EXERCISE INSTRUCTIONS: The answer must be every line of the records below that contains the word "sheet", copied out.

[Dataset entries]
* * *

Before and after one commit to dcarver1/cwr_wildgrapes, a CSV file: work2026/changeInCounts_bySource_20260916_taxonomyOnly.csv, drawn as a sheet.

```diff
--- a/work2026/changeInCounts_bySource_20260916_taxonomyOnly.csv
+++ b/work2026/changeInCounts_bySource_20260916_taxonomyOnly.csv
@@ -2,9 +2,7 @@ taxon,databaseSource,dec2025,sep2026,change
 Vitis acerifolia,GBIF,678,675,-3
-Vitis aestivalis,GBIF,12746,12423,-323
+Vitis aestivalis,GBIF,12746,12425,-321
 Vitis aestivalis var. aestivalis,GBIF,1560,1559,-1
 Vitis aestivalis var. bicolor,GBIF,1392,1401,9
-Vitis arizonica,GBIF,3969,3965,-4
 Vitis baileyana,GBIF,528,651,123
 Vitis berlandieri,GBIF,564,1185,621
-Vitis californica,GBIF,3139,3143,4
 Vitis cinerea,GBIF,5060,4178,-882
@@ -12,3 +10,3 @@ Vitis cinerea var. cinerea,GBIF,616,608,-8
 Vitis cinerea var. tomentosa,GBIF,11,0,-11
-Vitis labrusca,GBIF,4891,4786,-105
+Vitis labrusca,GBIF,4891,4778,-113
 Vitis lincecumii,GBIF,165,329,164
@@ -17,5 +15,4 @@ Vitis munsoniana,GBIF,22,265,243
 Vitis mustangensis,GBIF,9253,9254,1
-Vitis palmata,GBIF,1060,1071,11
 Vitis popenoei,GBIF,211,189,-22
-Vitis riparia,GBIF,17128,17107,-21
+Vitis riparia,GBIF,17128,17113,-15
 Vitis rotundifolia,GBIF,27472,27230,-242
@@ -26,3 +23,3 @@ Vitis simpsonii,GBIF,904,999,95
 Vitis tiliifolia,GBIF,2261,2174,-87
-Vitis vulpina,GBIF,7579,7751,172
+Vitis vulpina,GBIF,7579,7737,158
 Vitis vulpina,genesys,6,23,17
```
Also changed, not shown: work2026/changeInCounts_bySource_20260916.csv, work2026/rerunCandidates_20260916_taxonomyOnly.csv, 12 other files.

* * *

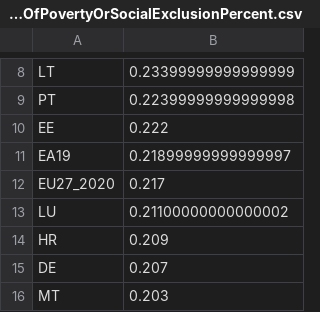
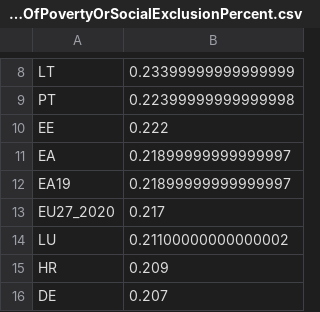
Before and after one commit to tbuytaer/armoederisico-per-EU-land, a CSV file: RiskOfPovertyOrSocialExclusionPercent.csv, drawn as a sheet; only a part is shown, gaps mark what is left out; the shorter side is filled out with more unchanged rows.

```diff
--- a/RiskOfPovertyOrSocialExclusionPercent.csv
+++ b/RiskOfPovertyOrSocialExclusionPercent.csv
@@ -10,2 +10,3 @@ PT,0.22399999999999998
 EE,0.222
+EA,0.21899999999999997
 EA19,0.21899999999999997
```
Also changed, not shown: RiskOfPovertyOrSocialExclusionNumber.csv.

* * *

ANSWER SECTION:
Before and after one commit to dcarver1/cwr_wildgrapes, a CSV file: work2026/changeInCounts_bySource_20260916_taxonomyOnly.csv, drawn as a sheet.
Before and after one commit to tbuytaer/armoederisico-per-EU-land, a CSV file: RiskOfPovertyOrSocialExclusionPercent.csv, drawn as a sheet; only a part is shown, gaps mark what is left out; the shorter side is filled out with more unchanged rows.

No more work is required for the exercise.